▸ **YOUR OBJECTIVE**
Please state the number of lines in the records below that contain the string "lasts", and nothing further.

::: DATA SHOWN :::

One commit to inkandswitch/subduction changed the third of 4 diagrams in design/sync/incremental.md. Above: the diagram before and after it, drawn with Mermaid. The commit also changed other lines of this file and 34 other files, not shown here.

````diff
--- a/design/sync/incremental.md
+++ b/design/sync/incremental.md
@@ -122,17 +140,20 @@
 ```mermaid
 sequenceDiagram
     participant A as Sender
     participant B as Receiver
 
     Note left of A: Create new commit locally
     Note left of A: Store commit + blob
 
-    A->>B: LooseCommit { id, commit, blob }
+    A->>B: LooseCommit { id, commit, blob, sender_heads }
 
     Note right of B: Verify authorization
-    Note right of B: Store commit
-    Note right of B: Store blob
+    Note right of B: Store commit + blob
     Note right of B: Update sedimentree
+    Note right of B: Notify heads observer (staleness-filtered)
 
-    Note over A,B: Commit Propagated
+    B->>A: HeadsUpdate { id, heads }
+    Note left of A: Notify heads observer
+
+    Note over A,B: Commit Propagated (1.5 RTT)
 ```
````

:::
::: DATA SHOWN :::

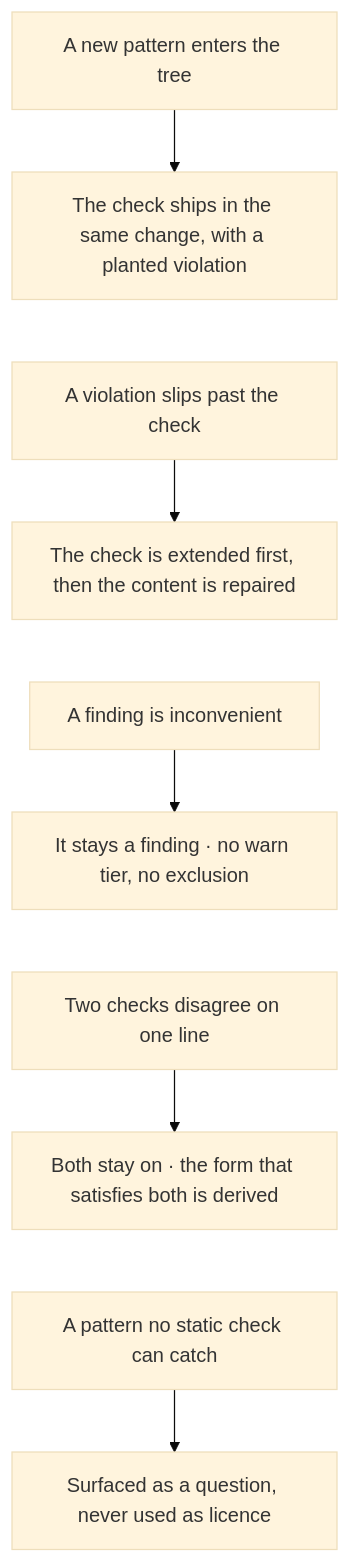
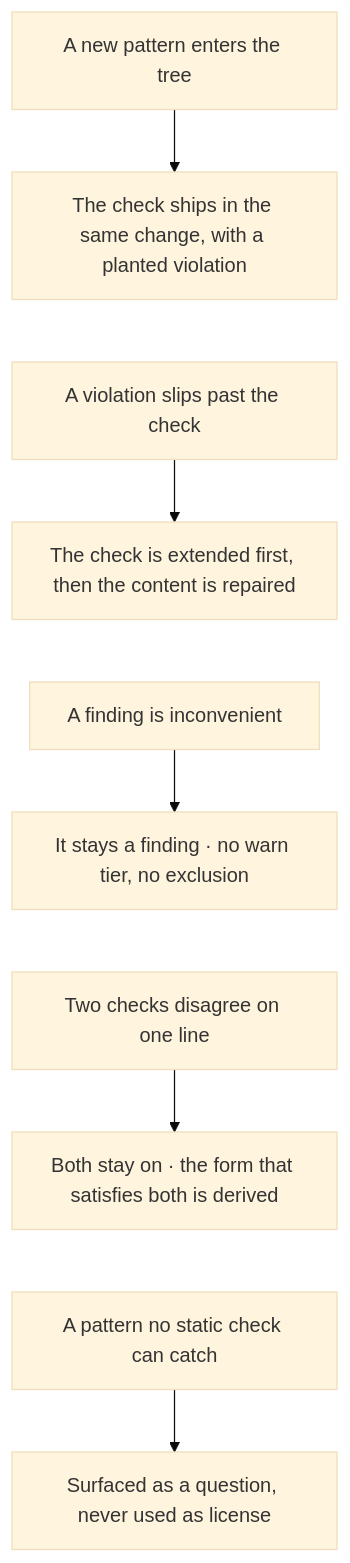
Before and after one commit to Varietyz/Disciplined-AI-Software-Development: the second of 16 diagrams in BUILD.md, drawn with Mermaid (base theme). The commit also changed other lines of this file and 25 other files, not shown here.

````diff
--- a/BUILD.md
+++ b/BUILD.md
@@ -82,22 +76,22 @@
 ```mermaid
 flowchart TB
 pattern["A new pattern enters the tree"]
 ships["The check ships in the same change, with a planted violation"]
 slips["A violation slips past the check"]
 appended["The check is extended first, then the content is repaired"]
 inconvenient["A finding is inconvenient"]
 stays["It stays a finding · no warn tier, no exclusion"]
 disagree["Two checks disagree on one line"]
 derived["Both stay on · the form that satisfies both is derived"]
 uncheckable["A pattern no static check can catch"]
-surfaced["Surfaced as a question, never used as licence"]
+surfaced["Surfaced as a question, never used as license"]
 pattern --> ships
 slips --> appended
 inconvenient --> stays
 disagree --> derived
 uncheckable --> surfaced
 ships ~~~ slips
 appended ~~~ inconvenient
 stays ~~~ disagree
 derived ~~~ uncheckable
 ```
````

:::
::: DATA SHOWN :::

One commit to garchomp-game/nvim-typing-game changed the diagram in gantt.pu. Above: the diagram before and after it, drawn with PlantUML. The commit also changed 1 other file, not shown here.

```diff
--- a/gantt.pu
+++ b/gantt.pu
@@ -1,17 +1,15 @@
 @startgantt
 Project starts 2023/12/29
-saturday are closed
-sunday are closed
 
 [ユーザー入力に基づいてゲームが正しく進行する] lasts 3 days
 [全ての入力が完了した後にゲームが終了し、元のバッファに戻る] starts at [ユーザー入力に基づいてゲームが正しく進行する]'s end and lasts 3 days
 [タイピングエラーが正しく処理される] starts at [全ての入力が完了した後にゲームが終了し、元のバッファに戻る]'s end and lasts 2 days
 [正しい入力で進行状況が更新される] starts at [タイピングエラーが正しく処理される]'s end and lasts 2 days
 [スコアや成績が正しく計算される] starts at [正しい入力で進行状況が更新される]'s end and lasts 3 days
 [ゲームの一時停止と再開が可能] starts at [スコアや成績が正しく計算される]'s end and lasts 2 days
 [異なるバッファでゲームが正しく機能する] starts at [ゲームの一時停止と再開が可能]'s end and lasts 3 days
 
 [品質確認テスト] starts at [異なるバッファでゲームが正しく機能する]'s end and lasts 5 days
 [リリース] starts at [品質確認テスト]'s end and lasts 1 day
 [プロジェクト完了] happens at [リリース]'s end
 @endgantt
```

:::

▸ **RESPONSE AREA**
9